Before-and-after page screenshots
══════
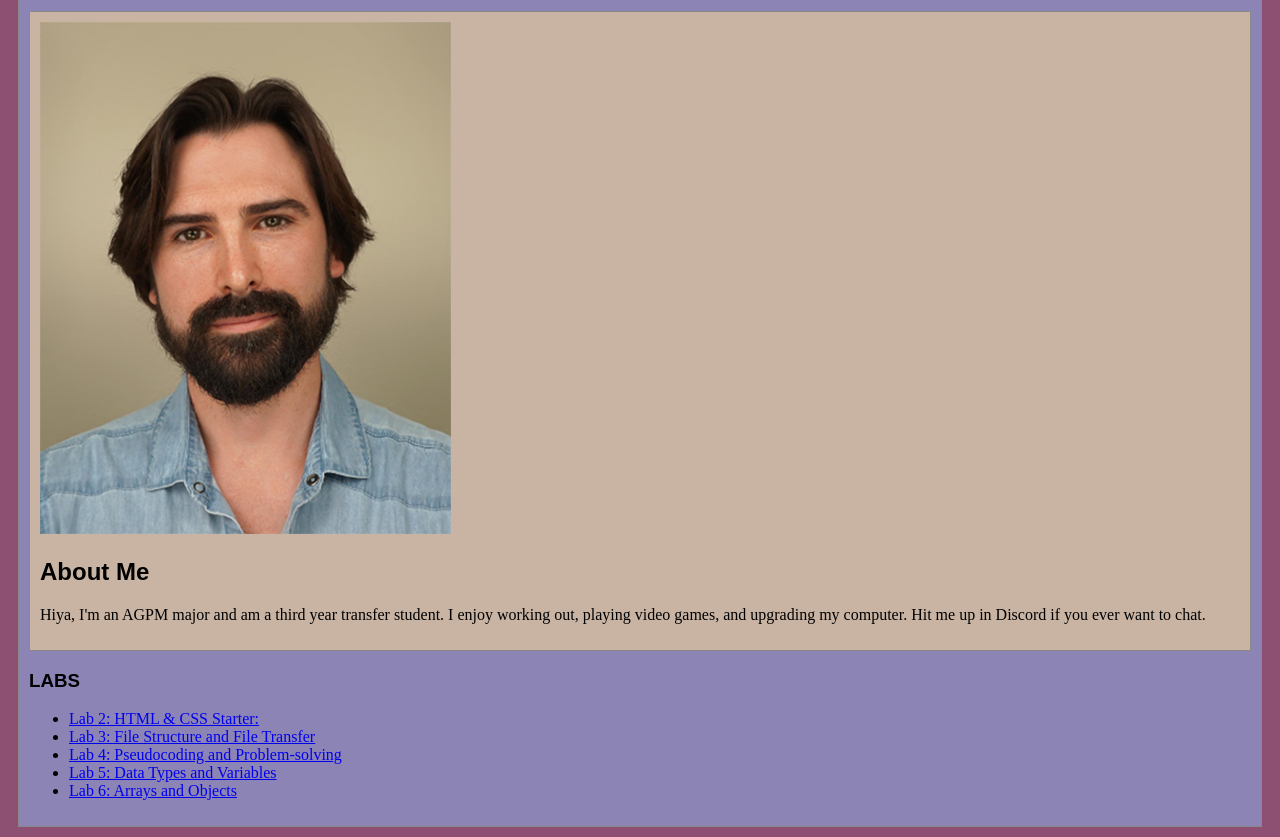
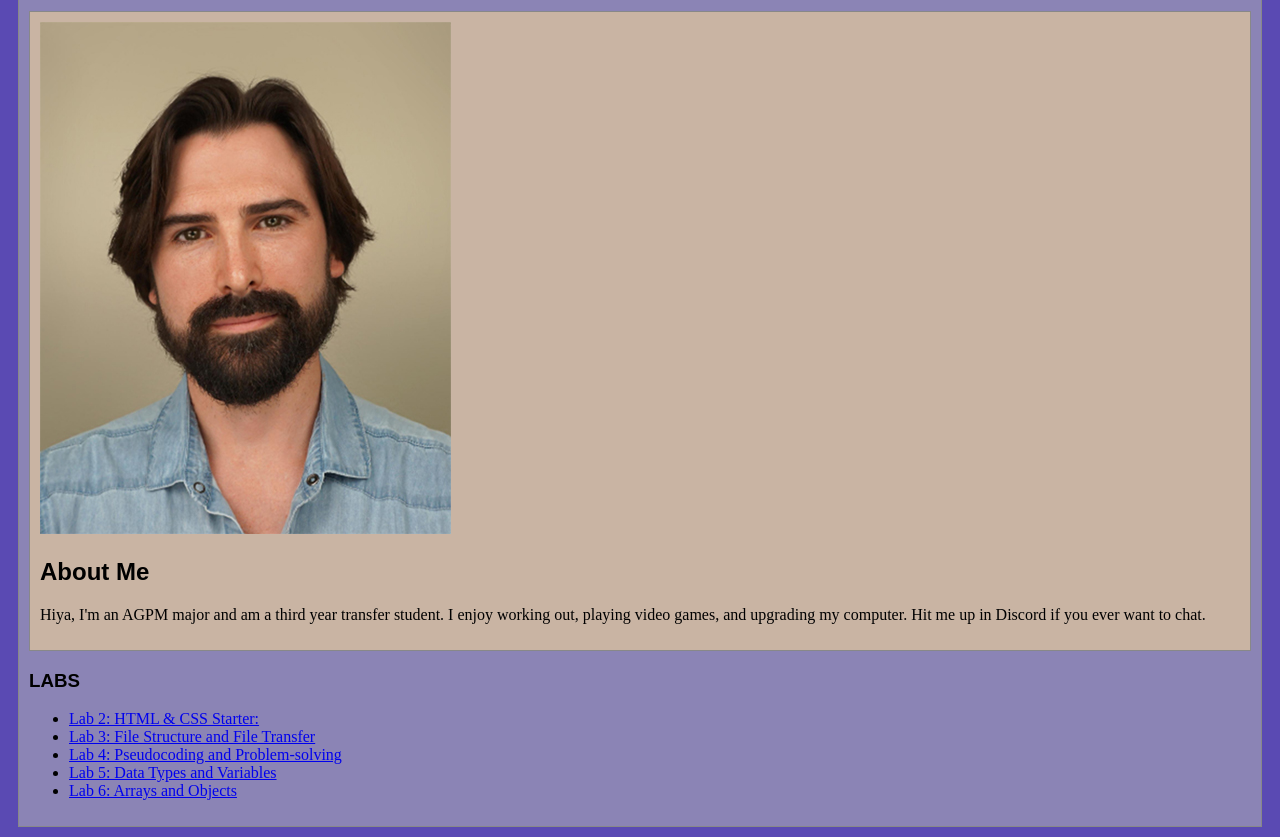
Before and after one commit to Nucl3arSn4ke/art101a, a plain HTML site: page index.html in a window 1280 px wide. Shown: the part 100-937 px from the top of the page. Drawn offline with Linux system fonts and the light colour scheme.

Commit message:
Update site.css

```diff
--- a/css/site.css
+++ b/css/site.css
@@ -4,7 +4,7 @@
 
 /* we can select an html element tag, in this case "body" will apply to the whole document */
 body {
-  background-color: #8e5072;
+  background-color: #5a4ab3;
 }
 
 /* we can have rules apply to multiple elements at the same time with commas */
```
══════
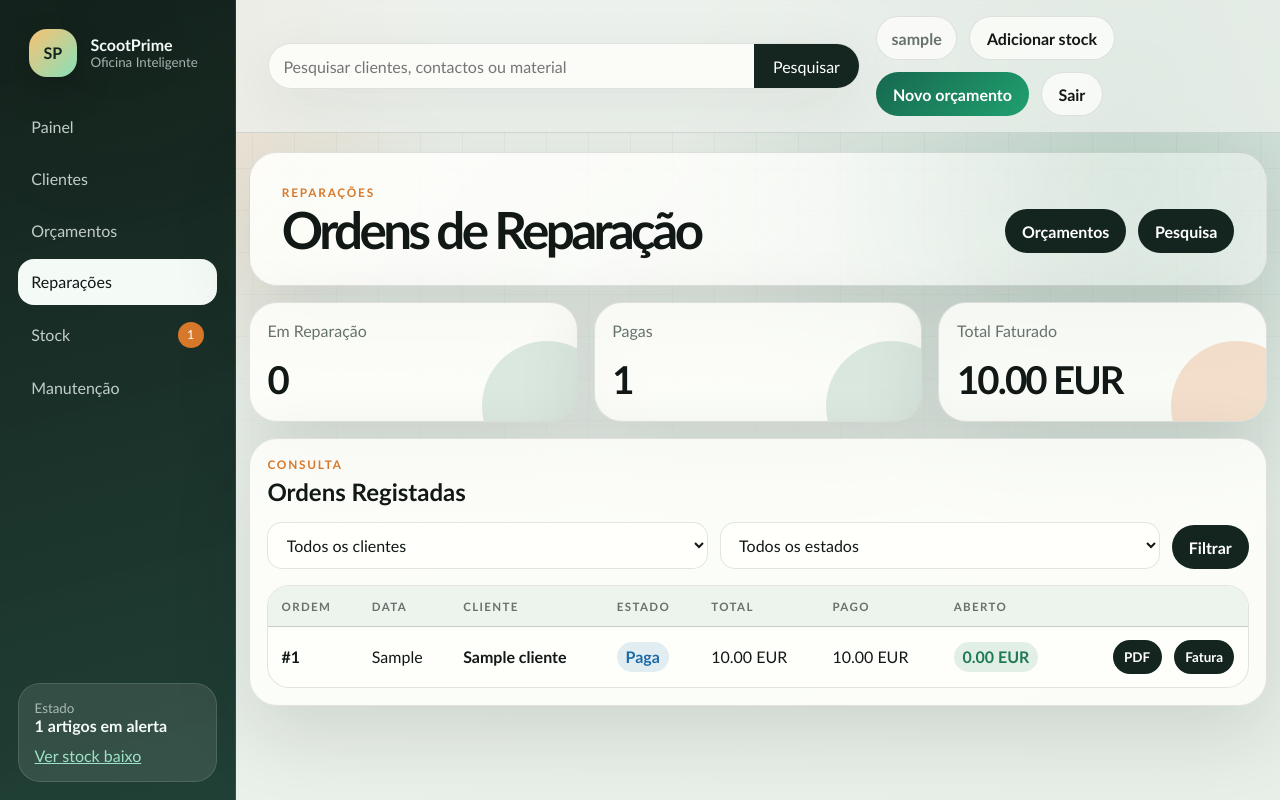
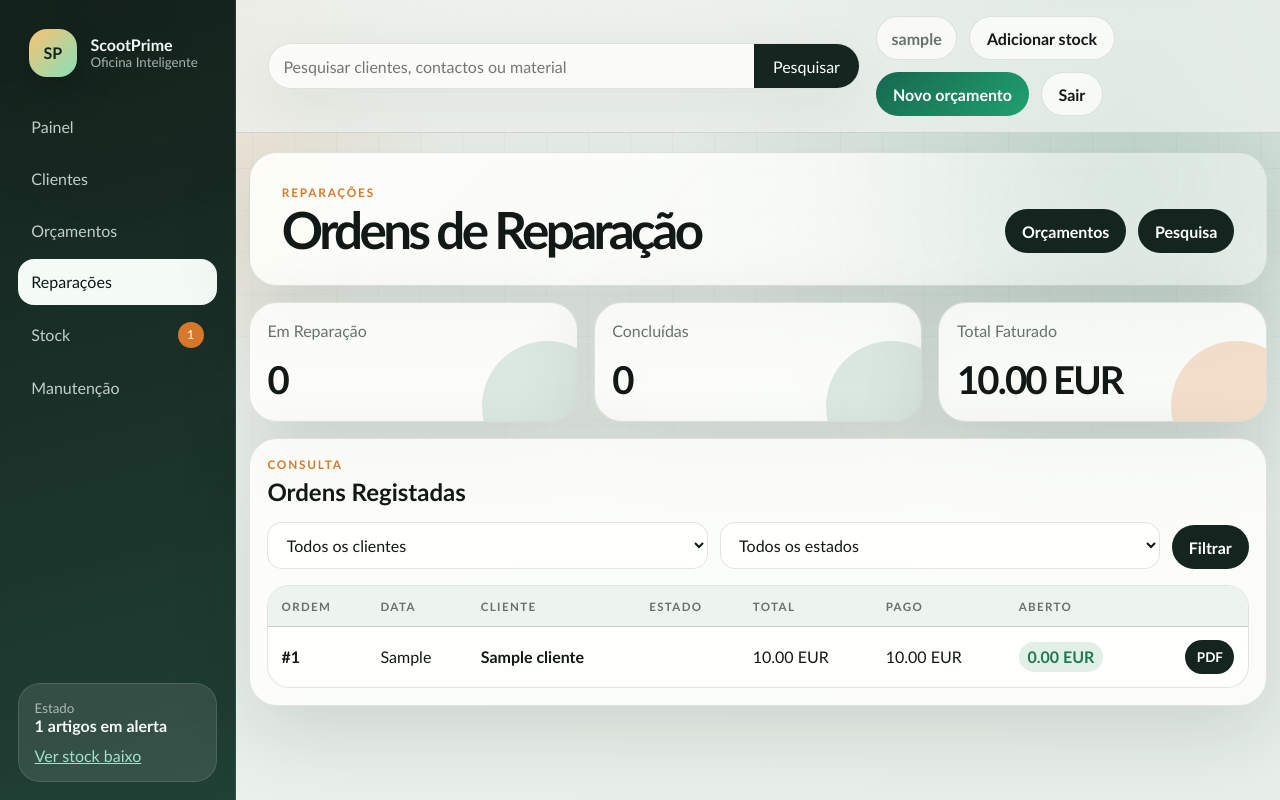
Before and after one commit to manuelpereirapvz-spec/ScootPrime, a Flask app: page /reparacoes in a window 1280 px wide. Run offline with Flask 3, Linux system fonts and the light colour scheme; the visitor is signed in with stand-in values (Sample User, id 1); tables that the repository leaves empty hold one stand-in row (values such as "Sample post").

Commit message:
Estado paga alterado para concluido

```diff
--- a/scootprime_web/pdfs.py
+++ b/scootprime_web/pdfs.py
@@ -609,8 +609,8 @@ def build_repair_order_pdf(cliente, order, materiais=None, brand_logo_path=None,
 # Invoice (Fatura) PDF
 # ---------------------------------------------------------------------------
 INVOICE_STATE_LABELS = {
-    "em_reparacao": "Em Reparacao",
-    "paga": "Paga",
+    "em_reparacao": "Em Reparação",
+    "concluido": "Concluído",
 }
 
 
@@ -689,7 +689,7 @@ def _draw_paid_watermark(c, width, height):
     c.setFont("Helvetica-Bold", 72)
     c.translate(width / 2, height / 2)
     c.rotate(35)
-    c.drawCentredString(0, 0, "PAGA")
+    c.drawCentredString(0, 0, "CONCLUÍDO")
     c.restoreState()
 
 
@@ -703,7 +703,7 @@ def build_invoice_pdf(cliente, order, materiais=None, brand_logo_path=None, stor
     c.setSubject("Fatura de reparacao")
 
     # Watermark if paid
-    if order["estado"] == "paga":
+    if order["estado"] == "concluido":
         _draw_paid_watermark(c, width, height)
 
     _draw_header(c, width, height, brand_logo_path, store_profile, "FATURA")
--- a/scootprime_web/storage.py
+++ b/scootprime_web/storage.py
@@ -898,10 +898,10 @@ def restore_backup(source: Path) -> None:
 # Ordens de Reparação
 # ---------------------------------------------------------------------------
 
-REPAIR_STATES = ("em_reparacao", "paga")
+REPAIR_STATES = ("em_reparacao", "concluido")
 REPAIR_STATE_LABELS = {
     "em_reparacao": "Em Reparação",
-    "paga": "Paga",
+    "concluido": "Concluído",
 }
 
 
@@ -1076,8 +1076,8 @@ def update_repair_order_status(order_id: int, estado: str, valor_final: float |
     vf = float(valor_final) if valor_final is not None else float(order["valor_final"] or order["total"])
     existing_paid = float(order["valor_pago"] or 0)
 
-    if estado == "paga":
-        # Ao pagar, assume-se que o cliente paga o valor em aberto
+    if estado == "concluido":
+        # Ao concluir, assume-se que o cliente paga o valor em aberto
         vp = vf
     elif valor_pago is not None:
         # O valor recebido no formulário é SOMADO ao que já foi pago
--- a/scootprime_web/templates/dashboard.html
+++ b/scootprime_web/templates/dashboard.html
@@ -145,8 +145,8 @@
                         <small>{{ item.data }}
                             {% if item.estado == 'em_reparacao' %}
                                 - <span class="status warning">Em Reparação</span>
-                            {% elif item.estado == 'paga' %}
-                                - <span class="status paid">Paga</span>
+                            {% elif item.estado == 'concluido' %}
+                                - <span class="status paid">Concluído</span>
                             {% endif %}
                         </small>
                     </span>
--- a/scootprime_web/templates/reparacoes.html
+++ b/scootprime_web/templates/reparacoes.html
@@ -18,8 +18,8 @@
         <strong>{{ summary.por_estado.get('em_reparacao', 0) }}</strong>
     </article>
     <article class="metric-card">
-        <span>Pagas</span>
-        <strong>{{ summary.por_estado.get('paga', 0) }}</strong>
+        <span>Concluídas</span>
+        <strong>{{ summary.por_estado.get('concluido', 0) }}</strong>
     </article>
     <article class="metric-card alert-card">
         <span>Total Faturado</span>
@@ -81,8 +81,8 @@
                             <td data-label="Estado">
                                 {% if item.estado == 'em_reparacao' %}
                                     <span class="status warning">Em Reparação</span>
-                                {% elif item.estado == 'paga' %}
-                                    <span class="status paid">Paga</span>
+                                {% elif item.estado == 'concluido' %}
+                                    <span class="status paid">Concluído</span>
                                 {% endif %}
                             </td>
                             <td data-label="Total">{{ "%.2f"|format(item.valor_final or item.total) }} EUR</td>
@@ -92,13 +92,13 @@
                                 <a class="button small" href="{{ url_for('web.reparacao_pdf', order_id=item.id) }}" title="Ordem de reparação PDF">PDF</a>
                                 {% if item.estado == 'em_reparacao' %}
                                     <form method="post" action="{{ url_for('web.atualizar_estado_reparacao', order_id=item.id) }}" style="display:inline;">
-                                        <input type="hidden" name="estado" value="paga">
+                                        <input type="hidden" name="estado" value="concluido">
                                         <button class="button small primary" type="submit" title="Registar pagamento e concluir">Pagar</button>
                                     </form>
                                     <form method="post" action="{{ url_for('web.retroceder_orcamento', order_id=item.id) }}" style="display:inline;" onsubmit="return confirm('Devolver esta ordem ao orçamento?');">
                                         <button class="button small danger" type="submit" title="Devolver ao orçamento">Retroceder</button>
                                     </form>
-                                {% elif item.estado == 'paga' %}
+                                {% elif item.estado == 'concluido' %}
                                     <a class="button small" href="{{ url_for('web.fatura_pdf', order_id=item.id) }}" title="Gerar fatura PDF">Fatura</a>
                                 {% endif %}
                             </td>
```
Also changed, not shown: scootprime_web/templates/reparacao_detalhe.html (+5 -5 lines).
══════
WORK ITEM
Scan the entries above for the word "elif" and collect each line holding it.

ANSWER TO THIS PROBLEM
     elif valor_pago is not None:
-                            {% elif item.estado == 'paga' %}
+                            {% elif item.estado == 'concluido' %}
-                                {% elif item.estado == 'paga' %}
+                                {% elif item.estado == 'concluido' %}
-                                {% elif item.estado == 'paga' %}
+                                {% elif item.estado == 'concluido' %}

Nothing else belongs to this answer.